And here is the first Peep Beep! post:
The Snowden revelations have transformed the word “metadata” into a buzzword. The question that many are asking these days is who can collect and retain metadata. Can law enforcement agencies and intelligence services collect and retain metadata at their will? Can Internet access providers do what they want with metadata? Interestingly, the UK government has just acknowledged for the first time that its intelligence services have been accessing both metadata and the content of communications actually collected in bulk by other foreign intelligence agencies such as the NSA without a warrant and have been retaining the data for about 2 years [Peep Beep!]. But before determining what public or private actors can do with metadata it would be good to have a start of an understanding of what relating legal concepts cover. This is the very purpose of this post [a longer co-authored article is on file with the author who would be very happy to distribute it on request].
Looking at the rules comprising the legal framework, the word “metadata” is nowhere to be found. What one finds at least under UK law are the words communications data, traffic data, data relating to the use of a service (what is called ‘service use information’ by the 2010 Code of practice for the acquisition and disclosure of communications data).
Technically speaking [thanks to Tim Chown at the University of Southampton for his explanations] there are at least two types of metadata: network-level metadata and application-level metadata. Network-level metadata comprise the ‘who, what, when and where’ of network traffic, specifically which devices are communicating (by IP address), port numbers (which give a hint to which applications are involved), the packet count, data volume and duration of such a flow.

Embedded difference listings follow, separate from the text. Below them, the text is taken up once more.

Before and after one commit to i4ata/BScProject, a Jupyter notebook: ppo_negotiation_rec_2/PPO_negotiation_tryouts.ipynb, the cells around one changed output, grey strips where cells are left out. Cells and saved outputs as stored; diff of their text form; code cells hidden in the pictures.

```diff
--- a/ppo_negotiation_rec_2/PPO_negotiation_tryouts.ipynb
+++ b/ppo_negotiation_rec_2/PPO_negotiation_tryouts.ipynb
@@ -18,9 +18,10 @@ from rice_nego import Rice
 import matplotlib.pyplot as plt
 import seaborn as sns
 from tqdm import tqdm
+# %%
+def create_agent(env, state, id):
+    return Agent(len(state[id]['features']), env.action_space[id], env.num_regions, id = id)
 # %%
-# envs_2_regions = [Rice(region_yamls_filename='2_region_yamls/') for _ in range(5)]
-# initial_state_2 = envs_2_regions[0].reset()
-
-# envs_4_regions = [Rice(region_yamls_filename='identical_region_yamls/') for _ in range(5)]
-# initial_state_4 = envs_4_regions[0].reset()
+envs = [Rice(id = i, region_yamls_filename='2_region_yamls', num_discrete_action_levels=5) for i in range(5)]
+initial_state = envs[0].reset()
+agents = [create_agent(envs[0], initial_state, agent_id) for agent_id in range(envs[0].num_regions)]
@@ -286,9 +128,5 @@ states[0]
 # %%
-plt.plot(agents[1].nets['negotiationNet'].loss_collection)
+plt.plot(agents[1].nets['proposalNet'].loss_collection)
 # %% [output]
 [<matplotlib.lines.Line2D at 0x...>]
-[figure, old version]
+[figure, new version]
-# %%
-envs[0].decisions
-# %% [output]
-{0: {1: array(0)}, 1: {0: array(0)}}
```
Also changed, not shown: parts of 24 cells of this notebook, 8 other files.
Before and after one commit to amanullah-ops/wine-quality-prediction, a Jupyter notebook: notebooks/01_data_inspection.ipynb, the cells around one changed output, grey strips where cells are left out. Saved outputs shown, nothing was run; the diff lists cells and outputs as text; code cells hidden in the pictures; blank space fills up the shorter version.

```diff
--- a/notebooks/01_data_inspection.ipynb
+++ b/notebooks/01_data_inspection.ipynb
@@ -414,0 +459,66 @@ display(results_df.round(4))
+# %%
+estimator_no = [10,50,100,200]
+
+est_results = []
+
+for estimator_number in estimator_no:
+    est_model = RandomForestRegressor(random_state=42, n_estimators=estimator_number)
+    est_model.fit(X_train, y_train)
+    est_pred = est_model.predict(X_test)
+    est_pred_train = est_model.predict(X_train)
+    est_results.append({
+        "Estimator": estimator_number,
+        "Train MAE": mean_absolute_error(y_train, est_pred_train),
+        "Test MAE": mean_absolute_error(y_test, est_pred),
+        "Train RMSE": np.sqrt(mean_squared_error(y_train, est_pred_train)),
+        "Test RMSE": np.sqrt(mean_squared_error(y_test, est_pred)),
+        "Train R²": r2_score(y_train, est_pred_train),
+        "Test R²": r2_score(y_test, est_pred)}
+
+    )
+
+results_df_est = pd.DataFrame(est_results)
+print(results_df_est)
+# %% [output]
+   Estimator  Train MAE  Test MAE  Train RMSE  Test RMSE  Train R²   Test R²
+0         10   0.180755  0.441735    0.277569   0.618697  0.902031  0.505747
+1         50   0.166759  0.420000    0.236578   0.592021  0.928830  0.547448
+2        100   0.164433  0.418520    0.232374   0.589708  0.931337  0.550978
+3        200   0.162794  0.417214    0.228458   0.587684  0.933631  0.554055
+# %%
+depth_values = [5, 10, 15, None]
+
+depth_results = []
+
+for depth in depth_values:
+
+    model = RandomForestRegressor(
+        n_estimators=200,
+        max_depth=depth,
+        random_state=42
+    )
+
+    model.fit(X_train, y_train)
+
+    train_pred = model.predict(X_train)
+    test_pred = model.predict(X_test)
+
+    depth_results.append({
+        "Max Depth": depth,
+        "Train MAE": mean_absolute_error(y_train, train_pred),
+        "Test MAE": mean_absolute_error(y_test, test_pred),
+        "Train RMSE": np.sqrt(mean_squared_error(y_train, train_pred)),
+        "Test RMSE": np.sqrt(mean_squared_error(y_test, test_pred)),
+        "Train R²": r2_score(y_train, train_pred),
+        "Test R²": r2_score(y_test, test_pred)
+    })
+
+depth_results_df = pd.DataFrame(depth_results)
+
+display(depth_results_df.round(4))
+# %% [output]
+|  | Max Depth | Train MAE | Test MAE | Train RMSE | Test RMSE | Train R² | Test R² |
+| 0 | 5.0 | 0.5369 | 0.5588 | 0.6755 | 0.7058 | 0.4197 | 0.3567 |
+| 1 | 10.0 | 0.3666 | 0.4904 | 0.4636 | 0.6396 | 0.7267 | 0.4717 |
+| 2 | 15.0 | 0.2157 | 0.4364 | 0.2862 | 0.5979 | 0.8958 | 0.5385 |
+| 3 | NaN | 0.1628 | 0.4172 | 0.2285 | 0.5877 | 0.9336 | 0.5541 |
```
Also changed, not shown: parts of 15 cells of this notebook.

Application-level metadata is to be found in the payload of packets and cover e.g. for an email the sender and receiver email addresses, and a subject line; or for a web request, the website or domain name being accessed and a fortiori the specific file name or image being requested from the server.
Application-level metadata thus cover much greater specifics about the communication. Importantly, the collection of application-level metadata by Internet service providers (ISPs) require the implementation of deep packet inspection technologies, i.e. the peeping into the content of communications [Peep Beep!].
As a result, although the drafters of the Acquisition of data Code of practice seem to confuse two distinct concepts (traffic data and ‘service use information’) while adopting a broad understanding of traffic data (since they appear to comprise domain names), traffic data within the meaning of section 21 of the Regulation of Investigatory Powers Act 2000 (RIPA) should not include application-level metadata (by definition traffic data excludes the content of communications). This means that ISPs should not be asked to implement deep packet inspections to collect so called traffic data. [Well this is exactly what the Draft Communications Data Bill of 2012 wanted to achieve by the way!].
It is true that one way of circumventing the prohibition to collect application-level metadata by ISPs is to ask over-the-top service providers (an ISP providing a webmail service acts as an over-the-top service provider) to give away their logs, i.e. service use information. However up until now most over-the-top service providers were not under any data retention obligations. Only Internet access providers had to retain service use information and service use information was defined restrictively: it did not cover (this is very important) browsed information or lists of Facebook friends or Twitter followers.
Unfortunately the newly adopted Data Retention and Investigatory Powers Act 2014 may change the scene by enlarging the category of service providers concerned by data retention obligations. Section 21(4) of RIPA has been amended to include services which consist in or include “facilitating the creation, management or storage of communications transmitted, or that may be transmitted, by means of such a system”. Reading the notes referring to the Data Retention and Investigatory Powers Bill it seems that the intention was to make sure services “such as webmail” [what does ‘such as’ really mean?] were included within the definition.
Not to be misleading, the systematic collection and retention of traffic data (i.e. network-level metadata) is problematic and should require adequate legal safeguards [Peep Beep!]. It is certainly arguable whether Chap 2 of Part I of RIPA offers such safeguards. But what should be clear now is that even though the procedure for authorising the acquisition of communications data is light-touch (so to speak) not everything is communications data and certainly not application-level metadata.